The later stages of dementia

5. What you can do: advance decisions and lasting powers of attorney

In England and Wales people can write an advance decision to refuse treatment (sometimes written as ADRT and previously known as a living will or advanced directive). Find out more about advance decisions.

This sets out the types of treatments they would not want doctors to provide at the end of their life. This is important as it means that people in the early stages of dementia have the opportunity to shape and make choices about any palliative care that they may need as the illness progresses. It also enables healthcare professionals to provide the best person-centred care and treatment they can. Person-centred care is an approach that focuses on the person as an individual.

In Northern Ireland people are able to make an advance directive, which is similar to an advance decision. An advance decision (or advance directive) needs to be made when the person is still able to make decisions for themselves so it is important to start thinking about it early on.

In addition to making an advance decision to refuse treatment, people in England and Wales may also make a lasting power of attorney (LPA) which appoints someone to make decisions about their treatment and care on their behalf - once they have lost the ability to do so for themselves.

This can include decisions about refusing life sustaining treatment. LPAs are not available in Northern Ireland.
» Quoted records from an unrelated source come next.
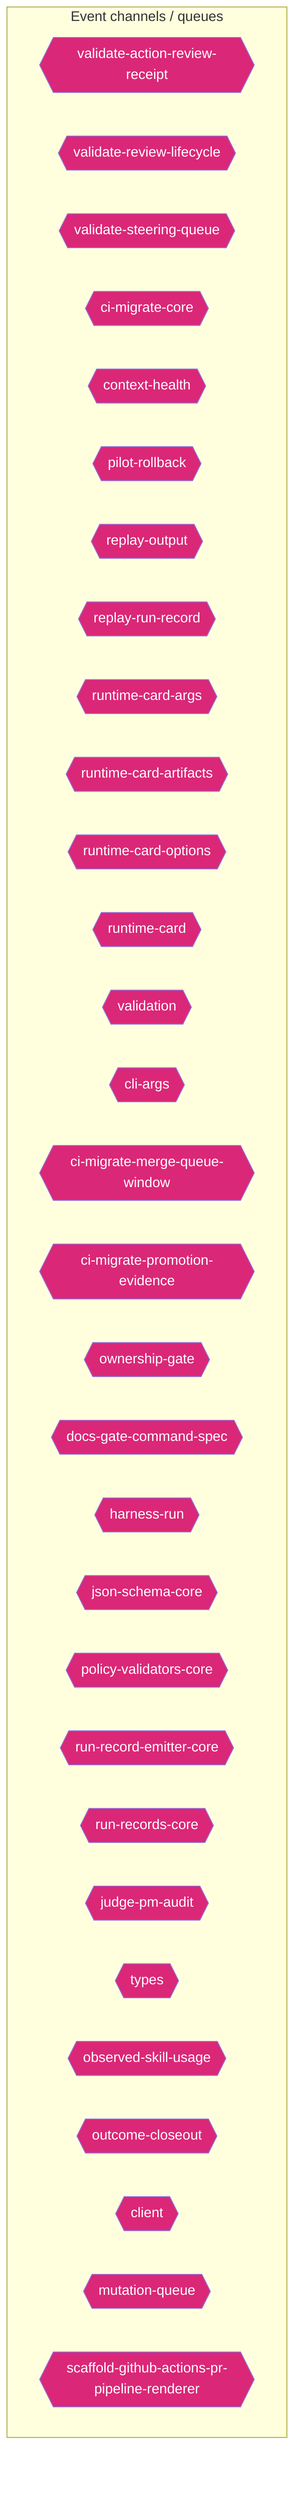
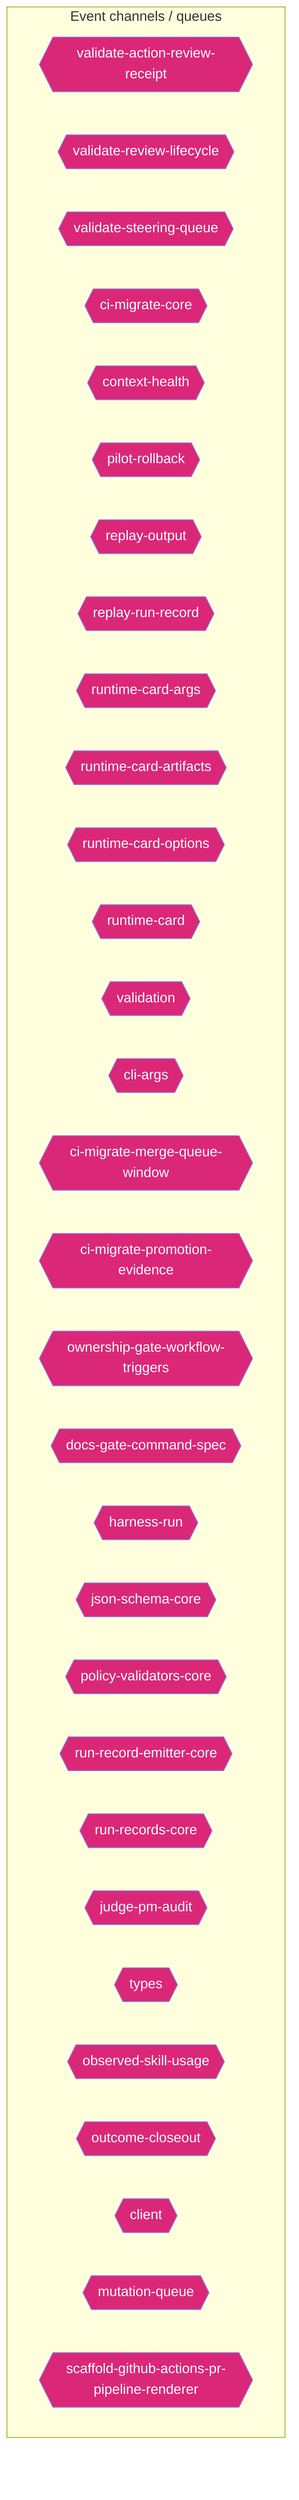
flowchart TD
  subgraph Channels["Event channels / queues"]
    validate_action_review_receipt_fa2f06c3{{"validate-action-review-receipt"}}
    validate_review_lifecycle_0b410d1e{{"validate-review-lifecycle"}}
    validate_steering_queue_4bc0cc94{{"validate-steering-queue"}}
    ci_migrate_core_7005b5af{{"ci-migrate-core"}}
    context_health_80bb7da9{{"context-health"}}
    pilot_rollback_00c1f82c{{"pilot-rollback"}}
    replay_output_993eda9e{{"replay-output"}}
    replay_run_record_9a08cce2{{"replay-run-record"}}
    runtime_card_args_2b3d4b28{{"runtime-card-args"}}
    runtime_card_artifacts_143b799c{{"runtime-card-artifacts"}}
    runtime_card_options_c9156ad5{{"runtime-card-options"}}
    runtime_card_e06b53e1{{"runtime-card"}}
    validation_98c41dcd{{"validation"}}
    cli_args_1_6144b055{{"cli-args"}}
    ci_migrate_merge_queue_window_0070bd6d{{"ci-migrate-merge-queue-window"}}
    ci_migrate_promotion_evidence_1a2dc527{{"ci-migrate-promotion-evidence"}}
-     ownership_gate_2e194d13{{"ownership-gate"}}
+     ownership_gate_workflow_triggers_b60d2eab{{"ownership-gate-workflow-triggers"}}
    docs_gate_command_spec_16795187{{"docs-gate-command-spec"}}
    harness_run_c0761792{{"harness-run"}}
    json_schema_core_96d7e328{{"json-schema-core"}}
    policy_validators_core_714a3fe7{{"policy-validators-core"}}
    run_record_emitter_core_688049d5{{"run-record-emitter-core"}}
    run_records_core_89286dfa{{"run-records-core"}}
    judge_pm_audit_ccd20b35{{"judge-pm-audit"}}
    types_11_4be3ee64{{"types"}}
    observed_skill_usage_ed7d5930{{"observed-skill-usage"}}
    outcome_closeout_ba497ec2{{"outcome-closeout"}}
    client_948fe603{{"client"}}
    mutation_queue_ce5a530e{{"mutation-queue"}}
    scaffold_github_actions_pr_pipeline_renderer_1ee18de5{{"scaffold-github-actions-pr-pipeline-renderer"}}
  end
  classDef eventNode fill:#db2777,color:#fff
-   class validate_action_review_receipt_fa2f06c3,validate_review_lifecycle_0b410d1e,validate_steering_queue_4bc0cc94,ci_migrate_core_7005b5af,context_health_80bb7da9,pilot_rollback_00c1f82c,replay_output_993eda9e,replay_run_record_9a08cce2,runtime_card_args_2b3d4b28,runtime_card_artifacts_143b799c,runtime_card_options_c9156ad5,runtime_card_e06b53e1,validation_98c41dcd,cli_args_1_6144b055,ci_migrate_merge_queue_window_0070bd6d,ci_migrate_promotion_evidence_1a2dc527,ownership_gate_2e194d13,docs_gate_command_spec_16795187,harness_run_c0761792,json_schema_core_96d7e328,policy_validators_core_714a3fe7,run_record_emitter_core_688049d5,run_records_core_89286dfa,judge_pm_audit_ccd20b35,types_11_4be3ee64,observed_skill_usage_ed7d5930,outcome_closeout_ba497ec2,client_948fe603,mutation_queue_ce5a530e,scaffold_github_actions_pr_pipeline_renderer_1ee18de5 eventNode
+   class validate_action_review_receipt_fa2f06c3,validate_review_lifecycle_0b410d1e,validate_steering_queue_4bc0cc94,ci_migrate_core_7005b5af,context_health_80bb7da9,pilot_rollback_00c1f82c,replay_output_993eda9e,replay_run_record_9a08cce2,runtime_card_args_2b3d4b28,runtime_card_artifacts_143b799c,runtime_card_options_c9156ad5,runtime_card_e06b53e1,validation_98c41dcd,cli_args_1_6144b055,ci_migrate_merge_queue_window_0070bd6d,ci_migrate_promotion_evidence_1a2dc527,ownership_gate_workflow_triggers_b60d2eab,docs_gate_command_spec_16795187,harness_run_c0761792,json_schema_core_96d7e328,policy_validators_core_714a3fe7,run_record_emitter_core_688049d5,run_records_core_89286dfa,judge_pm_audit_ccd20b35,types_11_4be3ee64,observed_skill_usage_ed7d5930,outcome_closeout_ba497ec2,client_948fe603,mutation_queue_ce5a530e,scaffold_github_actions_pr_pipeline_renderer_1ee18de5 eventNode
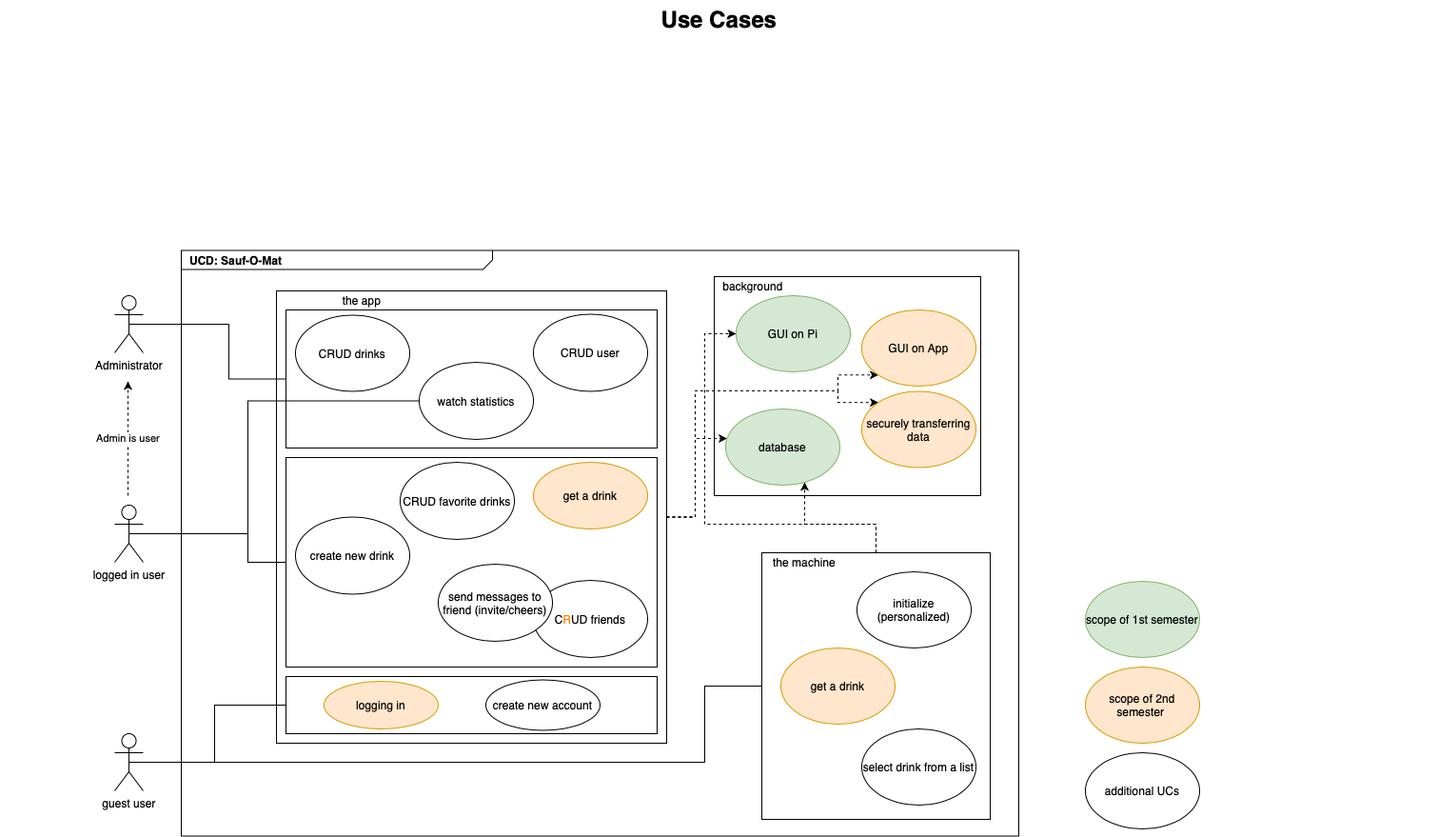
Above: UseCaseDiagram.png in TheLordXII/OneTouch (draw.io), before the change. Source tidied: cells renumbered, new cells last; positions are measured from the earlier drawing's top-left corner, leaving out a move shared by most shapes.
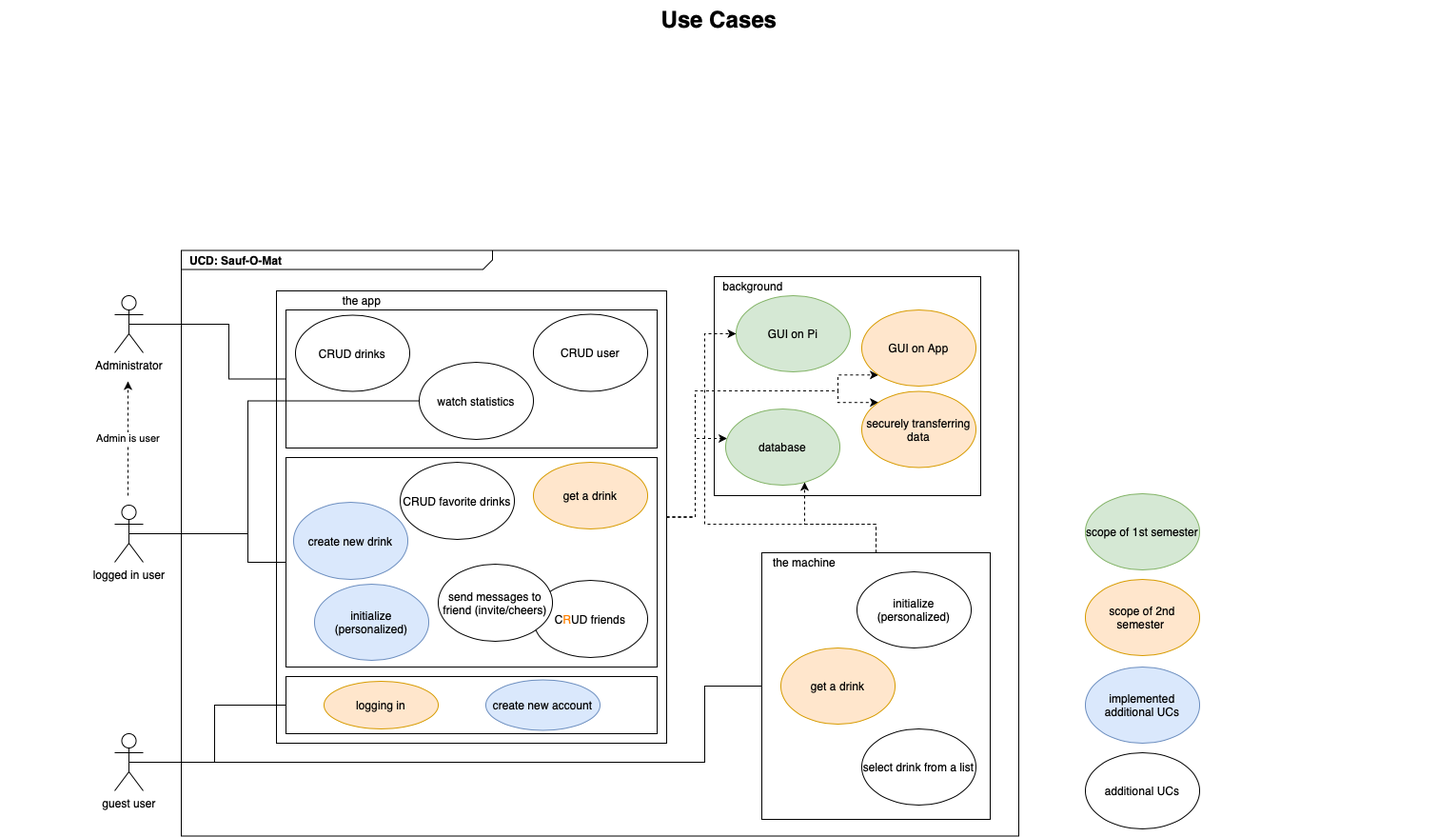
After the commit.

Diff of the diagram source:
```diff
@@ -5,7 +5,7 @@
     <mxCell id="2" style="rounded=0;whiteSpace=wrap;html=1;" parent="1" vertex="1">
       <mxGeometry x="750" y="290" width="280" height="230" as="geometry" />
     </mxCell>
-    <mxCell id="3" value="&lt;p style=&quot;margin: 0px ; margin-top: 4px ; margin-left: 10px ; text-align: left&quot;&gt;&lt;b&gt;UCD: Sauf-O-Mat&lt;/b&gt;&lt;/p&gt;" style="html=1;strokeWidth=1;shape=mxgraph.sysml.package;html=1;overflow=fill;whiteSpace=wrap;fillColor=none;gradientColor=none;fontSize=12;align=center;labelX=327.64;" parent="1" vertex="1">
+    <mxCell id="3" value="&lt;p style=&quot;margin: 0px ; margin-top: 4px ; margin-left: 10px ; text-align: left&quot;&gt;&lt;b&gt;UCD: Sauf-O-Mat&lt;/b&gt;&lt;/p&gt;" style="html=1;strokeWidth=1;shape=mxgraph.sysml.package;html=1;overflow=fill;whiteSpace=wrap;fillColor=none;fontSize=12;align=center;labelX=327.64;" parent="1" vertex="1">
       <mxGeometry x="190" y="262.5" width="880" height="615" as="geometry" />
     </mxCell>
     <mxCell id="4" style="edgeStyle=orthogonalEdgeStyle;rounded=0;jettySize=auto;html=1;dashed=1;" parent="1" edge="1" source="7" target="42">
@@ -151,8 +151,8 @@
     <mxCell id="33" value="logging in" style="ellipse;whiteSpace=wrap;html=1;fillColor=#ffe6cc;strokeColor=#d79b00;" parent="1" vertex="1">
       <mxGeometry x="340" y="715" width="120" height="50" as="geometry" />
     </mxCell>
-    <mxCell id="34" value="create new drink" style="ellipse;whiteSpace=wrap;html=1;" parent="1" vertex="1">
-      <mxGeometry x="310" y="542.5" width="120" height="81" as="geometry" />
+    <mxCell id="34" value="create new drink" style="ellipse;whiteSpace=wrap;html=1;fillColor=#dae8fc;strokeColor=#6c8ebf;" parent="1" vertex="1">
+      <mxGeometry x="308" y="527" width="120" height="81" as="geometry" />
     </mxCell>
     <mxCell id="35" value="CRUD favorite drinks" style="ellipse;whiteSpace=wrap;html=1;" parent="1" vertex="1">
       <mxGeometry x="420" y="485" width="120" height="81" as="geometry" />
@@ -163,7 +163,7 @@
     <mxCell id="37" value="send messages to friend (invite/cheers)" style="ellipse;whiteSpace=wrap;html=1;" parent="1" vertex="1">
       <mxGeometry x="460" y="592" width="120" height="81" as="geometry" />
     </mxCell>
-    <mxCell id="38" value="create new account" style="ellipse;whiteSpace=wrap;html=1;fillColor=#FFFFFF;strokeColor=#000000;" parent="1" vertex="1">
+    <mxCell id="38" value="create new account" style="ellipse;whiteSpace=wrap;html=1;fillColor=#dae8fc;strokeColor=#6c8ebf;" parent="1" vertex="1">
       <mxGeometry x="510" y="713.5" width="120" height="53" as="geometry" />
     </mxCell>
     <mxCell id="39" value="get a drink" style="ellipse;whiteSpace=wrap;html=1;fillColor=#ffe6cc;strokeColor=#d79b00;" parent="1" vertex="1">
@@ -182,13 +182,19 @@
       <mxGeometry x="905" y="325" width="120" height="80" as="geometry" />
     </mxCell>
     <mxCell id="44" value="scope of 2nd semester&amp;nbsp;" style="ellipse;whiteSpace=wrap;html=1;fillColor=#ffe6cc;strokeColor=#d79b00;" parent="1" vertex="1">
-      <mxGeometry x="1140" y="700" width="120" height="80" as="geometry" />
+      <mxGeometry x="1140" y="608" width="120" height="80" as="geometry" />
     </mxCell>
     <mxCell id="45" value="scope of 1st semester" style="ellipse;whiteSpace=wrap;html=1;fillColor=#d5e8d4;strokeColor=#82b366;" parent="1" vertex="1">
-      <mxGeometry x="1140" y="610" width="120" height="80" as="geometry" />
+      <mxGeometry x="1140" y="518" width="120" height="80" as="geometry" />
     </mxCell>
     <mxCell id="46" value="securely transferring data" style="ellipse;whiteSpace=wrap;html=1;fillColor=#ffe6cc;strokeColor=#d79b00;" parent="1" vertex="1">
       <mxGeometry x="905" y="410.5" width="120" height="80" as="geometry" />
     </mxCell>
+    <mxCell id="47" value="implemented&lt;br&gt;additional UCs" style="ellipse;whiteSpace=wrap;html=1;fillColor=#dae8fc;strokeColor=#6c8ebf;" parent="1" vertex="1">
+      <mxGeometry x="1140" y="700" width="120" height="80" as="geometry" />
+    </mxCell>
+    <mxCell id="48" value="initialize (personalized)" style="ellipse;whiteSpace=wrap;html=1;fillColor=#dae8fc;strokeColor=#6c8ebf;" parent="1" vertex="1">
+      <mxGeometry x="330" y="613" width="120" height="80" as="geometry" />
+    </mxCell>
   </root>
 </mxGraphModel>
```
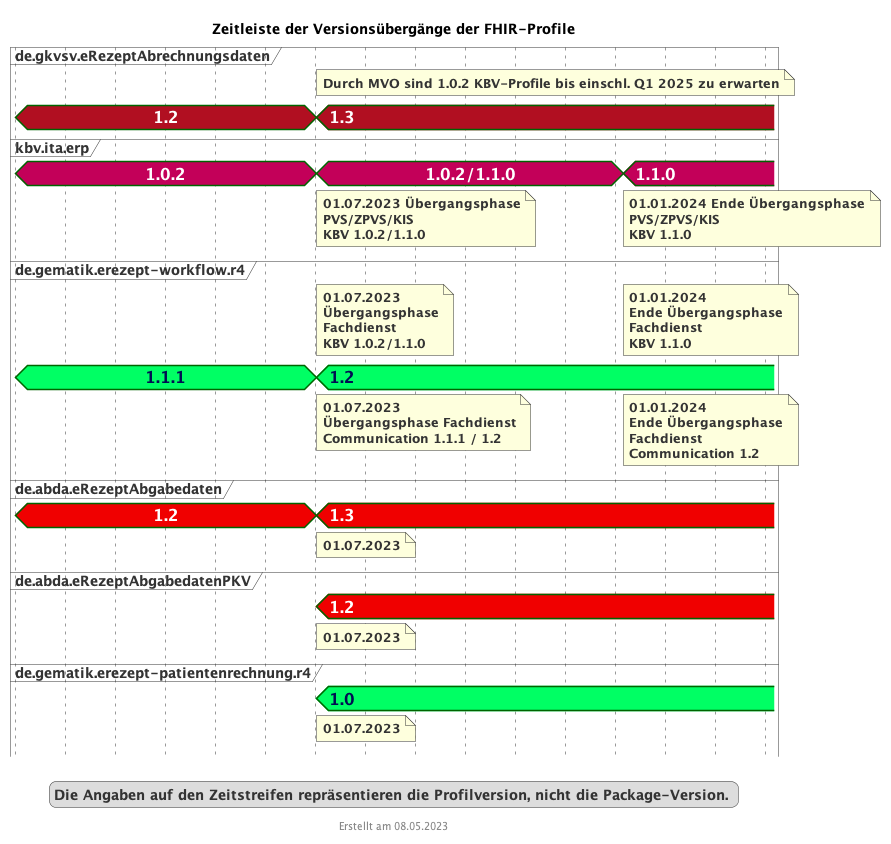
Earlier version of the PlantUML export images/puml_fhir_version_timeline.png (gematik/api-erp).
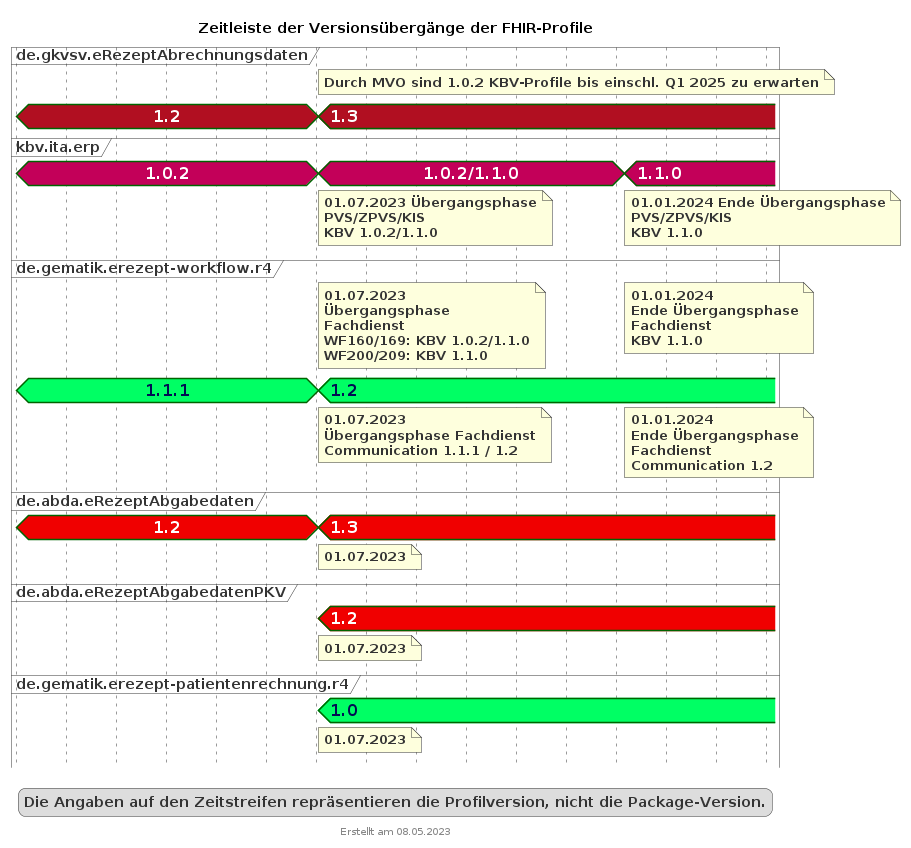
The same file after the commit.

Commit message:
update for wf 200 transition time

Diff of the diagram source:
```diff
@@ -51,7 +51,7 @@
 @2023/07/01
 note bottom of KBV : 01.07.2023 Übergangsphase\nPVS/ZPVS/KIS\nKBV 1.0.2/1.1.0
 note bottom of PKV : 01.07.2023
-note top of gematik : 01.07.2023\nÜbergangsphase\nFachdienst\nKBV 1.0.2/1.1.0
+note top of gematik : 01.07.2023\nÜbergangsphase\nFachdienst\nWF160/169: KBV 1.0.2/1.1.0\nWF200/209: KBV 1.1.0
 note bottom of gematik : 01.07.2023\nÜbergangsphase Fachdienst\nCommunication 1.1.1 / 1.2
 note bottom of gematikpkv : 01.07.2023
 note bottom of DAV : 01.07.2023
```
People in Northern Ireland should contact Alzheimer's Society's Northern Ireland office for more information about the alternatives.

Read more about Lasting power of attorney in England and Wales.

Read more about Enduring power of attorney in Northern Ireland.